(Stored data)
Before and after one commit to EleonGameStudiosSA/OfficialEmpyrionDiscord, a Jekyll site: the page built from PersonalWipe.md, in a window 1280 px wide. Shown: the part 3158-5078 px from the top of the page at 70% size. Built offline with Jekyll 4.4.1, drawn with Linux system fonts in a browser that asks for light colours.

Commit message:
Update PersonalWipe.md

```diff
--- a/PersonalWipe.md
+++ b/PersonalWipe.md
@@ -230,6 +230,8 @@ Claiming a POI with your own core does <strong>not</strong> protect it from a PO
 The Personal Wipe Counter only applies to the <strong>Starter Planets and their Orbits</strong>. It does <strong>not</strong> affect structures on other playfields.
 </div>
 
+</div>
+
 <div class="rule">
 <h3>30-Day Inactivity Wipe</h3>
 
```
==
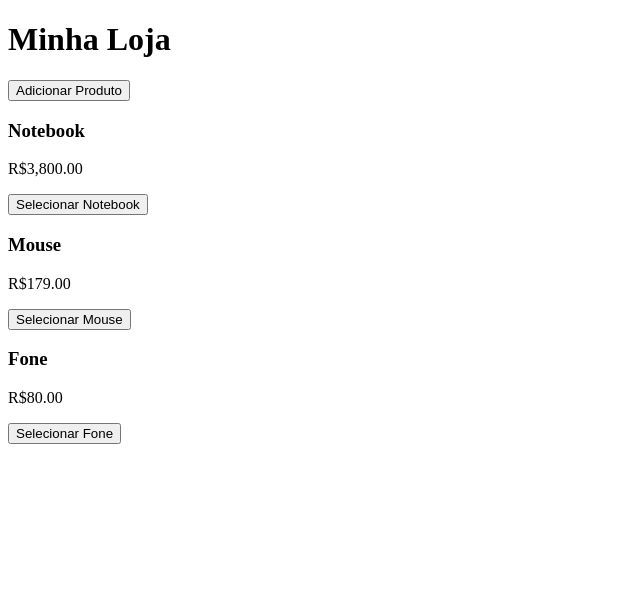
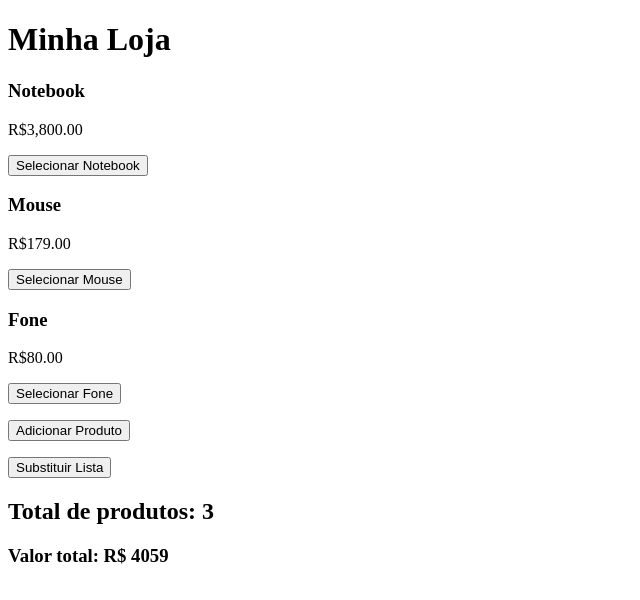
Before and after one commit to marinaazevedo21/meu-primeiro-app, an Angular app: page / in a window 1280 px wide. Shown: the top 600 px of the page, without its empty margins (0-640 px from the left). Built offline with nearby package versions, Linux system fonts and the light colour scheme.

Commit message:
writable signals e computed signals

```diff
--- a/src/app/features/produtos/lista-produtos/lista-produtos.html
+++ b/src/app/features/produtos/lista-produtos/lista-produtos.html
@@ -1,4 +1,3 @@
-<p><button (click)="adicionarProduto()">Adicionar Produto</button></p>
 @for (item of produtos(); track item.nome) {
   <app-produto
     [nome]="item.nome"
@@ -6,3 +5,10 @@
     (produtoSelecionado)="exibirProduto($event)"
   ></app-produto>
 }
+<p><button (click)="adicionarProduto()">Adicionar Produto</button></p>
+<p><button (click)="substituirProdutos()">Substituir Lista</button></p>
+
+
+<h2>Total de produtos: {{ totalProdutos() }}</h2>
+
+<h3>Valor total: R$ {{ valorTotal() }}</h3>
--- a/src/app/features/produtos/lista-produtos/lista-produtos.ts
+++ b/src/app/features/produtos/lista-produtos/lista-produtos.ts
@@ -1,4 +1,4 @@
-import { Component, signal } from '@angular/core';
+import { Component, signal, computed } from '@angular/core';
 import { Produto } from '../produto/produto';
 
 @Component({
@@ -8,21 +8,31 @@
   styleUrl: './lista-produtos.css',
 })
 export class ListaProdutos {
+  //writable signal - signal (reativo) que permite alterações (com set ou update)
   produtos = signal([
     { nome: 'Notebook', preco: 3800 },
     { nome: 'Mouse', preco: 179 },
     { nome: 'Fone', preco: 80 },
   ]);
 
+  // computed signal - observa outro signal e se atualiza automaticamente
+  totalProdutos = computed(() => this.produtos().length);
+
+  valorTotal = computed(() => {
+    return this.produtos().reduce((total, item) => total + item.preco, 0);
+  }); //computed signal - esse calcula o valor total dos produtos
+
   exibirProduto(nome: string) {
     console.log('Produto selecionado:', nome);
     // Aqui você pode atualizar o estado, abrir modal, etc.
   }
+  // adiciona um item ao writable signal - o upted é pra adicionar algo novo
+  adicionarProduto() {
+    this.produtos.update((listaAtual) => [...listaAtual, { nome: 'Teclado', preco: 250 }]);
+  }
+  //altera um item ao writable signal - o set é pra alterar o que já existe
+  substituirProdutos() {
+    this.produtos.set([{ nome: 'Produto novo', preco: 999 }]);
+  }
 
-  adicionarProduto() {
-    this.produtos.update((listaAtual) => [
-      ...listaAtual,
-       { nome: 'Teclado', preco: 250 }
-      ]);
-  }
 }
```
--
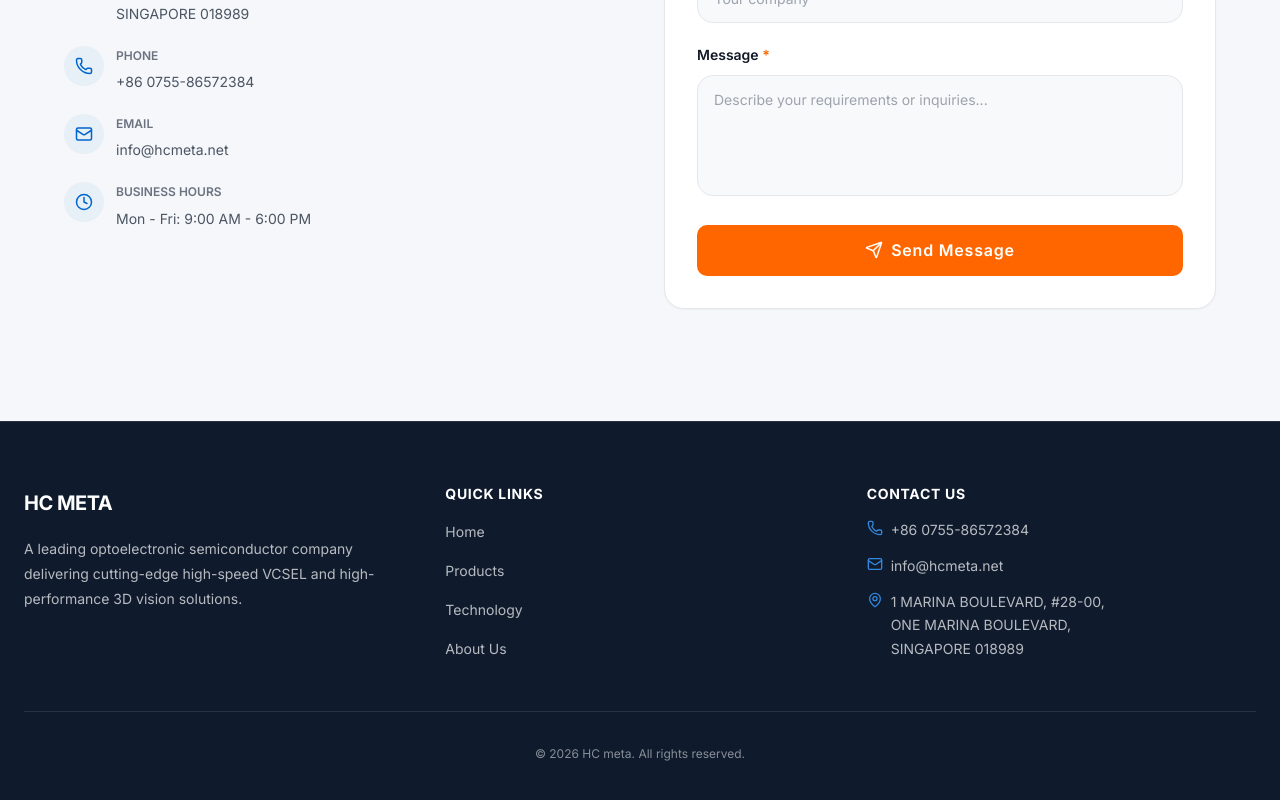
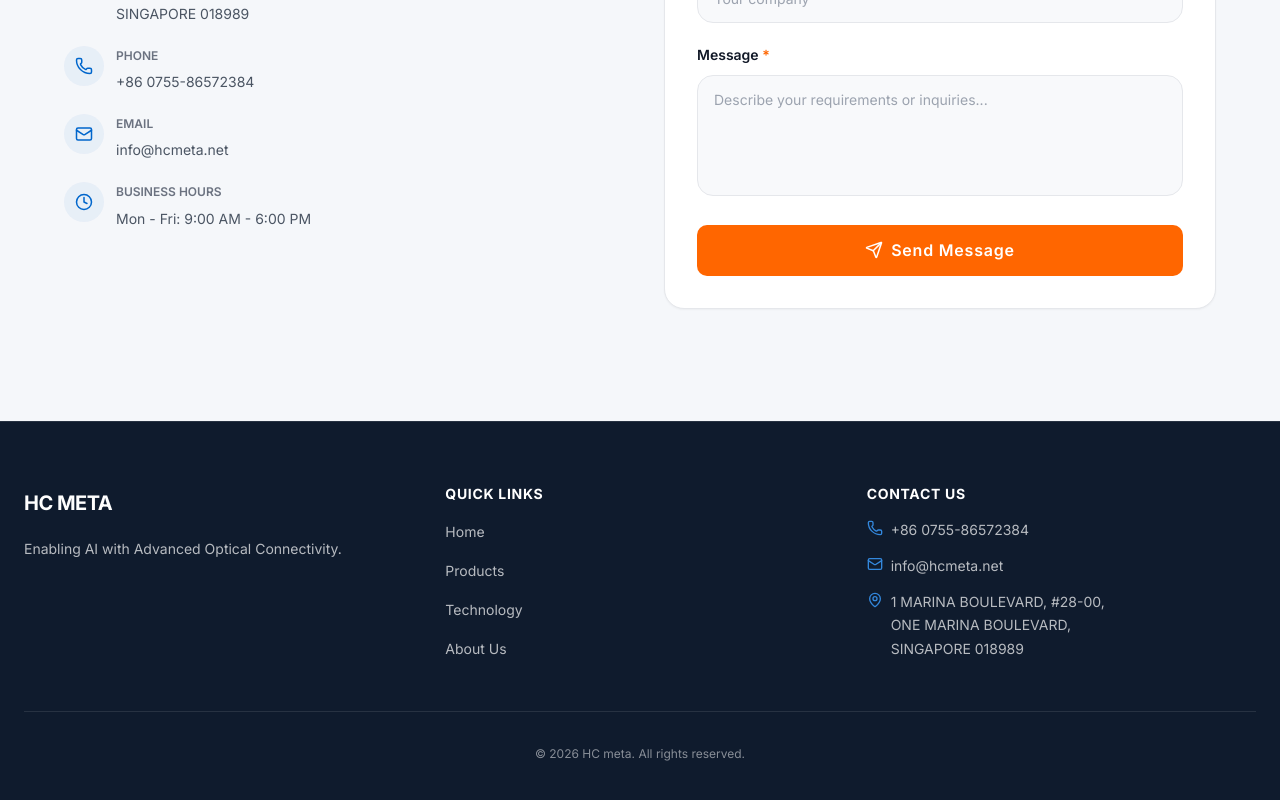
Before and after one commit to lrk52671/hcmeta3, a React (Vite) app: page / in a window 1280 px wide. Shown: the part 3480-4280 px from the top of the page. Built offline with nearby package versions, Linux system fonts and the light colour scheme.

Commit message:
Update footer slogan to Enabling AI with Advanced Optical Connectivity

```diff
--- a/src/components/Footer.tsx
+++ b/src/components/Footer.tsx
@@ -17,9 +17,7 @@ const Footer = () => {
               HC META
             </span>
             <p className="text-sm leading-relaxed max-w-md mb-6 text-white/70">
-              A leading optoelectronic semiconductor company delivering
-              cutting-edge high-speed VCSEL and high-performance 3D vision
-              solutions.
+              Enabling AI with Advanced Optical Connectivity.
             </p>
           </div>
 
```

How to complete this task :: What is the number of lines in the records that hold the word "computed"? Answer with that number by itself.

Answer below :: 6